■ **WHAT THE EXERCISE ASKS**
Everything in the listing that follows should be reproduced exactly except the pictures.

Start of RECORD SET

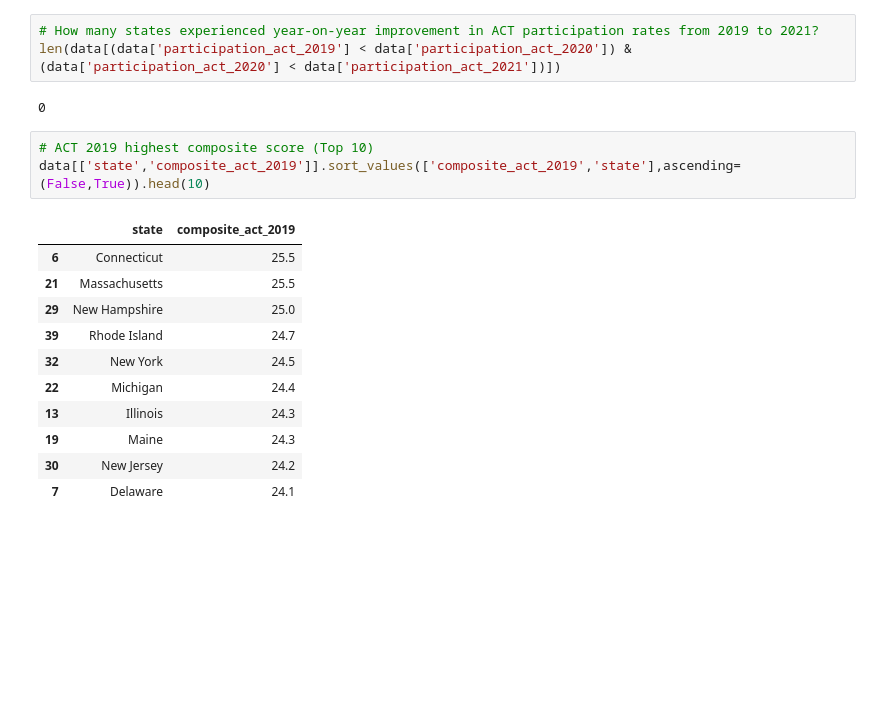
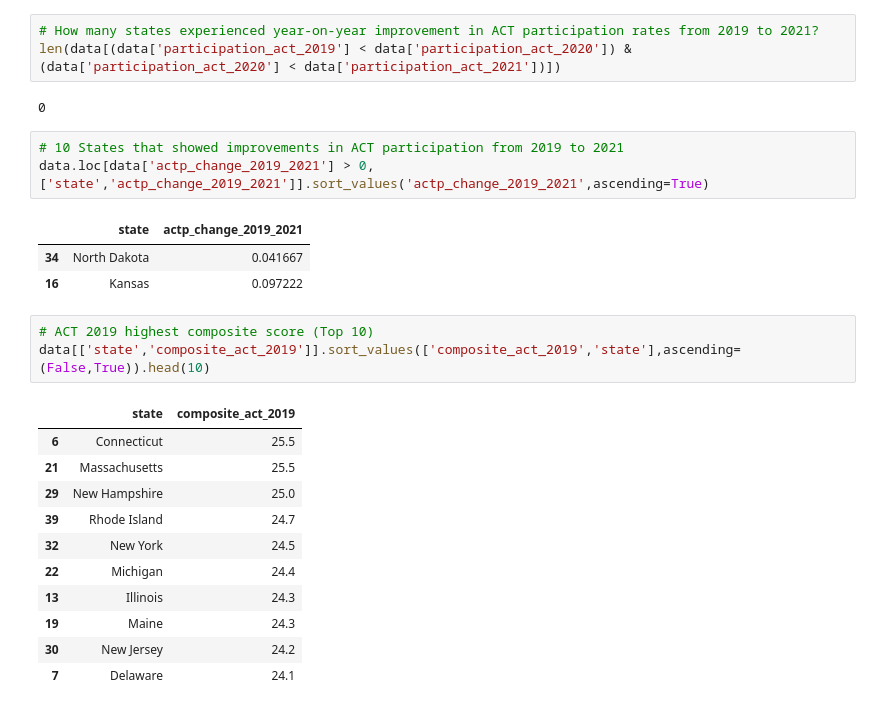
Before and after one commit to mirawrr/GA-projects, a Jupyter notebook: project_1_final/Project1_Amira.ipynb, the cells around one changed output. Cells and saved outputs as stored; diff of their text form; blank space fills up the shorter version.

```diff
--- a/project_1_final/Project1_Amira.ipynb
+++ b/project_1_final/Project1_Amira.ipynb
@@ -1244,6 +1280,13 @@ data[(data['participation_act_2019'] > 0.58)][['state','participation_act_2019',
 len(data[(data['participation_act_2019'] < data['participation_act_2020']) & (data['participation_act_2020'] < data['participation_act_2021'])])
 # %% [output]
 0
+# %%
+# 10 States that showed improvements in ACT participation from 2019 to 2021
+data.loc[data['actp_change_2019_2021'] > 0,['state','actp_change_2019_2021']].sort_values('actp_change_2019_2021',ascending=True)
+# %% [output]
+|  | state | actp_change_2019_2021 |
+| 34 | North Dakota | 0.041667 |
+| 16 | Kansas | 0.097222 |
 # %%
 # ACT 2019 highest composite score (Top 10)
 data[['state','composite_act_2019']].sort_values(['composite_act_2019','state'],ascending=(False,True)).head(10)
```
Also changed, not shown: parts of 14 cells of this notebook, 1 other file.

End of RECORD SET

■ **ANSWER TO THIS TASK**
Before and after one commit to mirawrr/GA-projects, a Jupyter notebook: project_1_final/Project1_Amira.ipynb, the cells around one changed output. Cells and saved outputs as stored; diff of their text form; blank space fills up the shorter version.

```diff
--- a/project_1_final/Project1_Amira.ipynb
+++ b/project_1_final/Project1_Amira.ipynb
@@ -1244,6 +1280,13 @@ data[(data['participation_act_2019'] > 0.58)][['state','participation_act_2019',
 len(data[(data['participation_act_2019'] < data['participation_act_2020']) & (data['participation_act_2020'] < data['participation_act_2021'])])
 # %% [output]
 0
+# %%
+# 10 States that showed improvements in ACT participation from 2019 to 2021
+data.loc[data['actp_change_2019_2021'] > 0,['state','actp_change_2019_2021']].sort_values('actp_change_2019_2021',ascending=True)
+# %% [output]
+|  | state | actp_change_2019_2021 |
+| 34 | North Dakota | 0.041667 |
+| 16 | Kansas | 0.097222 |
 # %%
 # ACT 2019 highest composite score (Top 10)
 data[['state','composite_act_2019']].sort_values(['composite_act_2019','state'],ascending=(False,True)).head(10)
```
Also changed, not shown: parts of 14 cells of this notebook, 1 other file.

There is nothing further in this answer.